Extracted records
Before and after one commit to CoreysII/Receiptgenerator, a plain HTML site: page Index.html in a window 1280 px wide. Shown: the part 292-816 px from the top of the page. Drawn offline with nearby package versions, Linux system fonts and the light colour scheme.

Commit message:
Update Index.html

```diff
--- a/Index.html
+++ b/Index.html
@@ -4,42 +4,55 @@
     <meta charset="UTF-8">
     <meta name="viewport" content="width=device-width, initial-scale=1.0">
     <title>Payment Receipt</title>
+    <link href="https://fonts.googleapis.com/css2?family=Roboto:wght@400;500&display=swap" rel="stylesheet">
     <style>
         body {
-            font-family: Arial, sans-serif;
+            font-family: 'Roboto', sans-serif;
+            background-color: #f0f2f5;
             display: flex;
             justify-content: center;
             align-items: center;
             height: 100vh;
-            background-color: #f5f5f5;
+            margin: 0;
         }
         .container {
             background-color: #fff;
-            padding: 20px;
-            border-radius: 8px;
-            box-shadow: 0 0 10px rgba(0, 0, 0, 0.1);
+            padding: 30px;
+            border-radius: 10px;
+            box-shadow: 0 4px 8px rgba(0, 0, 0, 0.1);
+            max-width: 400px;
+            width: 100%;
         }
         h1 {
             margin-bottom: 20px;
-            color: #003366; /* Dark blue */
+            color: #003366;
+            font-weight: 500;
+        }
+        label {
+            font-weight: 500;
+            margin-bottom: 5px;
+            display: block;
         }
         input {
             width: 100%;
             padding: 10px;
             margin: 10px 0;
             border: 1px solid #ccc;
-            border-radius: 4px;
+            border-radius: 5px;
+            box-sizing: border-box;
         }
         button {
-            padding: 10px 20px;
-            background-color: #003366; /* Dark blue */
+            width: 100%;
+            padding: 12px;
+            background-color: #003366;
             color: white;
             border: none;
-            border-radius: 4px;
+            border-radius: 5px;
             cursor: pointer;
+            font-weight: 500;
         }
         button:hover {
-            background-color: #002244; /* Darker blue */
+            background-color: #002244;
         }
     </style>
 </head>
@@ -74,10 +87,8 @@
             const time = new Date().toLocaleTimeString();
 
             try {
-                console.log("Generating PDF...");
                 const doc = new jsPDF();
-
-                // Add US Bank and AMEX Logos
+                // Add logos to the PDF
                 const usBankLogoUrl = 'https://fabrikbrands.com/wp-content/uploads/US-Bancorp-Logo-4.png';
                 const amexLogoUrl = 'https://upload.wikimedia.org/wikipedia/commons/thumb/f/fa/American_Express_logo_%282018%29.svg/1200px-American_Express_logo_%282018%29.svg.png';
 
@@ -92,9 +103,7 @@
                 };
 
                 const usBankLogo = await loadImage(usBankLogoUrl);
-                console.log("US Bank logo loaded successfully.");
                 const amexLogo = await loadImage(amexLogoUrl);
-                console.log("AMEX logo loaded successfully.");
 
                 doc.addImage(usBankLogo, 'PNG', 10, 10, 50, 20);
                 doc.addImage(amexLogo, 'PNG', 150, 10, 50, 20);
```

= Your objective =
Write each line above out exactly.

= Answer space =
Before and after one commit to CoreysII/Receiptgenerator, a plain HTML site: page Index.html in a window 1280 px wide. Shown: the part 292-816 px from the top of the page. Drawn offline with nearby package versions, Linux system fonts and the light colour scheme.

Commit message:
Update Index.html

```diff
--- a/Index.html
+++ b/Index.html
@@ -4,42 +4,55 @@
     <meta charset="UTF-8">
     <meta name="viewport" content="width=device-width, initial-scale=1.0">
     <title>Payment Receipt</title>
+    <link href="https://fonts.googleapis.com/css2?family=Roboto:wght@400;500&display=swap" rel="stylesheet">
     <style>
         body {
-            font-family: Arial, sans-serif;
+            font-family: 'Roboto', sans-serif;
+            background-color: #f0f2f5;
             display: flex;
             justify-content: center;
             align-items: center;
             height: 100vh;
-            background-color: #f5f5f5;
+            margin: 0;
         }
         .container {
             background-color: #fff;
-            padding: 20px;
-            border-radius: 8px;
-            box-shadow: 0 0 10px rgba(0, 0, 0, 0.1);
+            padding: 30px;
+            border-radius: 10px;
+            box-shadow: 0 4px 8px rgba(0, 0, 0, 0.1);
+            max-width: 400px;
+            width: 100%;
         }
         h1 {
             margin-bottom: 20px;
-            color: #003366; /* Dark blue */
+            color: #003366;
+            font-weight: 500;
+        }
+        label {
+            font-weight: 500;
+            margin-bottom: 5px;
+            display: block;
         }
         input {
             width: 100%;
             padding: 10px;
             margin: 10px 0;
             border: 1px solid #ccc;
-            border-radius: 4px;
+            border-radius: 5px;
+            box-sizing: border-box;
         }
         button {
-            padding: 10px 20px;
-            background-color: #003366; /* Dark blue */
+            width: 100%;
+            padding: 12px;
+            background-color: #003366;
             color: white;
             border: none;
-            border-radius: 4px;
+            border-radius: 5px;
             cursor: pointer;
+            font-weight: 500;
         }
         button:hover {
-            background-color: #002244; /* Darker blue */
+            background-color: #002244;
         }
     </style>
 </head>
@@ -74,10 +87,8 @@
             const time = new Date().toLocaleTimeString();
 
             try {
-                console.log("Generating PDF...");
                 const doc = new jsPDF();
-
-                // Add US Bank and AMEX Logos
+                // Add logos to the PDF
                 const usBankLogoUrl = 'https://fabrikbrands.com/wp-content/uploads/US-Bancorp-Logo-4.png';
                 const amexLogoUrl = 'https://upload.wikimedia.org/wikipedia/commons/thumb/f/fa/American_Express_logo_%282018%29.svg/1200px-American_Express_logo_%282018%29.svg.png';
 
@@ -92,9 +103,7 @@
                 };
 
                 const usBankLogo = await loadImage(usBankLogoUrl);
-                console.log("US Bank logo loaded successfully.");
                 const amexLogo = await loadImage(amexLogoUrl);
-                console.log("AMEX logo loaded successfully.");
 
                 doc.addImage(usBankLogo, 'PNG', 10, 10, 50, 20);
                 doc.addImage(amexLogo, 'PNG', 150, 10, 50, 20);
```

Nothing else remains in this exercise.